Harper Lee and the Football Coach

When To Kill a Mockingbird author Harper Lee died last Friday, she left behind a host of admirers, a group of close friends and family, and one unlikely pen pal: retired Auburn football coach Pat Dye.

Dye, who was inducted into the College Football Hall of Fame in 2005, is something of a legend in his home state. He served as assistant coach under Bear Bryant at the University of Alabama, and went on to coaching stints at East Carolina University and the University of Wyoming before settling at Auburn University in 1981, where he coached for a decade. Several years ago, Dye, now retired from coaching but still active on the sports commentary and speaking circuit, made a resolve to read more. One of the books on his list was To Kill a Mockingbird, and it inspired him to strike up a friendship with the notoriously private Lee.

"When I closed the book, I thought, 'Well, this woman is a hero to me. I’m going to see her.' " Dye said. Though Lee rarely agreed to visitors outside a tight-knit circle of friends, Dye found a connection in her hometown of Monroeville who agreed to float the idea.

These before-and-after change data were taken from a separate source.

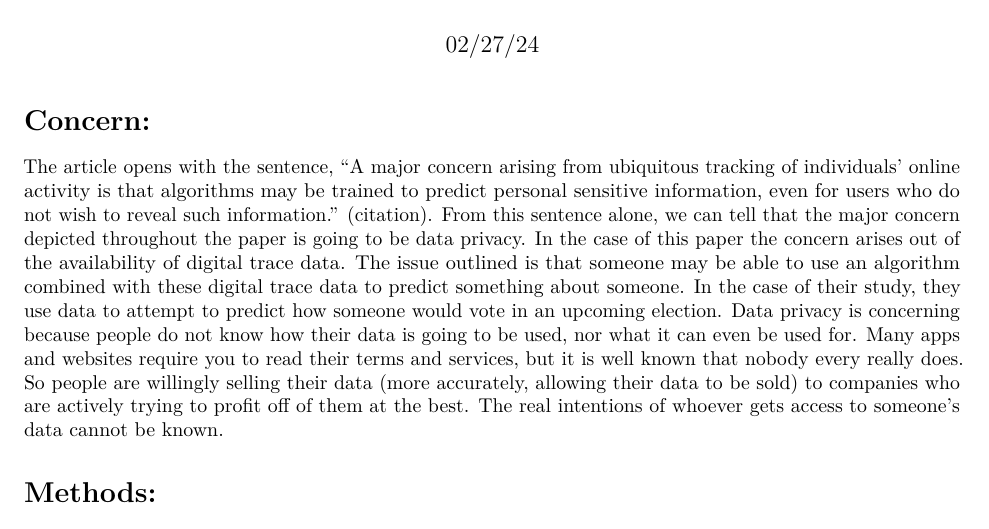
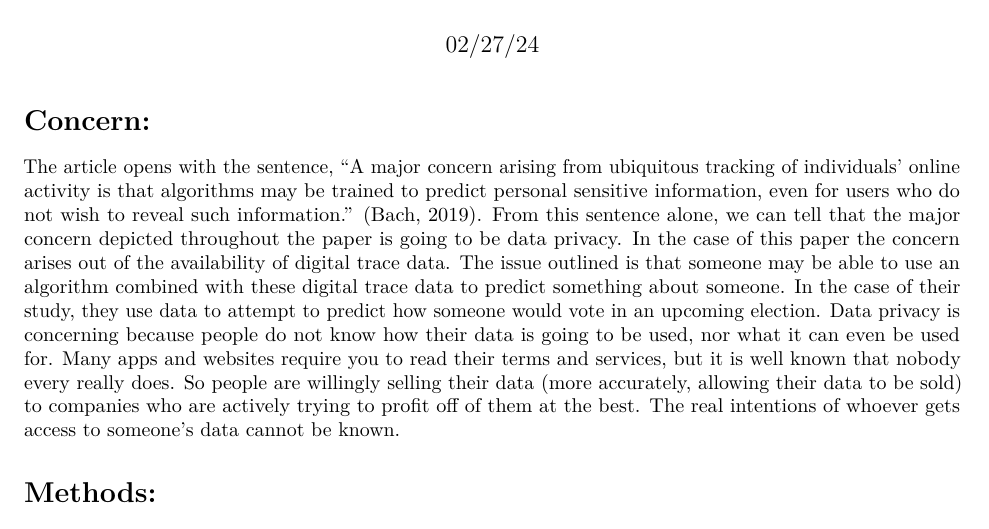
Before and after one commit to emrjr1/STOR-390-Final-Midterm, an R Markdown document (Stor 390 Midterm.Rmd): part of the page, cut so that both start at the same text. Rendered offline with R 4.5, knitr and Pandoc, then LaTeX, with nearby package versions.

Commit message:
Update Stor 390 Midterm.Rmd

```diff
--- a/Stor 390 Midterm.Rmd
+++ b/Stor 390 Midterm.Rmd
@@ -9,7 +9,7 @@ output:
 ---
 # Concern:
 
-The article opens with the sentence, "A major concern arising from ubiquitous tracking of individuals’ online activity is that algorithms may be trained to predict personal sensitive information, even for users who do not wish to reveal such information." (citation). From this sentence alone, we can tell that the major concern depicted throughout the paper is going to be data privacy. In the case of this paper the concern arises out of the availability of digital trace data. The issue outlined is that someone may be able to use an algorithm combined with these digital trace data to predict something about someone. In the case of their study, they use data to attempt to predict how someone would vote in an upcoming election. Data privacy is concerning because people do not know how their data is going to be used, nor what it can even be used for. Many apps and websites require you to read their terms and services, but it is well known that nobody every really does. So people are willingly selling their data (more accurately, allowing their data to be sold) to companies who are actively trying to profit off of them at the best. The real intentions of whoever gets access to someone's data cannot be known.
+The article opens with the sentence, "A major concern arising from ubiquitous tracking of individuals’ online activity is that algorithms may be trained to predict personal sensitive information, even for users who do not wish to reveal such information." (Bach, 2019). From this sentence alone, we can tell that the major concern depicted throughout the paper is going to be data privacy. In the case of this paper the concern arises out of the availability of digital trace data. The issue outlined is that someone may be able to use an algorithm combined with these digital trace data to predict something about someone. In the case of their study, they use data to attempt to predict how someone would vote in an upcoming election. Data privacy is concerning because people do not know how their data is going to be used, nor what it can even be used for. Many apps and websites require you to read their terms and services, but it is well known that nobody every really does. So people are willingly selling their data (more accurately, allowing their data to be sold) to companies who are actively trying to profit off of them at the best. The real intentions of whoever gets access to someone's data cannot be known.
 
 # Methods:
 
```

"The first thing she said was, 'I don’t know why he wants to come see me. I don't know anything about football.' And I said, 'You tell her I don't know anything about literature, either, but I want to come see her," Dye said. Lee agreed, so, accompanied by a mutual friend, Dye went to see Lee at the assisted living facility she lived in. “When I saw her, she was in a wheelchair with a big old smile. I said, ‘Miss Lee, you want meet to call you Miss Lee? Or Harper Lee?’ And she said, 'My good friends call me Nelle. You can call me Nelle.' "

In their conversation, Dye talked to Lee about her book, and about her writing career. "She said, 'I wrote two or three books, but I never could finish one,' " Dye said. "And I told her, 'That’s all right. If you had finished one, it might not have been as good as the one you wrote.' " Though Lee was reticent about signing copies of To Kill a Mockingbird in her later years, Dye convinced her to autograph one for an upcoming auction for Auburn’s nursing school. "I said Nelle, I know you’re not accustomed to autographing books, but this one, if you autograph it, I will too. It’ll be the only copy of To Kill a Mockingbird ever signed by Harper Lee and Pat Dye." She agreed, and it brought $7,500 at auction.


From that first meeting, a friendship blossomed. Dye's admiration for the author seemed to only deepen. "I'm 13 years younger than she was, but I remember growing up in a small Southern town in the late '40s and '50s," Dye said. "I've lived my life in the Southeastern Conference, as a football player and a coach, and seen how much the state has changed. And I knew what it took, how much guts, for her to put down on the page what was going on, for her to have enough foresight and wisdom to look at it from a different perspective. I don’t know anything about literature, but I know something about growing up in the South, and what it took in the way of courage to write that book."

Dye and Lee corresponded by letter, and Dye would stop by Monroeville when his schedule allowed. "She liked to have a drink in the afternoon, and she loved chocolate. So I'd always take her a sack of chocolate candy and a bottle when I went down there. That would get me in the door," Dye laughed. 

The last time Dye dropped in on Lee was, he estimated, about a year and a half before she died. He had spoken the following evening at the Auburn club in Biloxi, and drove in to Monroeville early. "Course, it wasn't visiting hours," Dye said. "I came in the nursing home, and she was still asleep. I said 'Well, get her up!' And she came wheeling down the hall, sure enough. We spent about two hours together talking and laughing, she would kid me, and I’d kid her. Her friendship was special to me."

"I'm not a hero kind of guy," Dye added. "Presidents, they don't impress me. But that woman was a hero to me."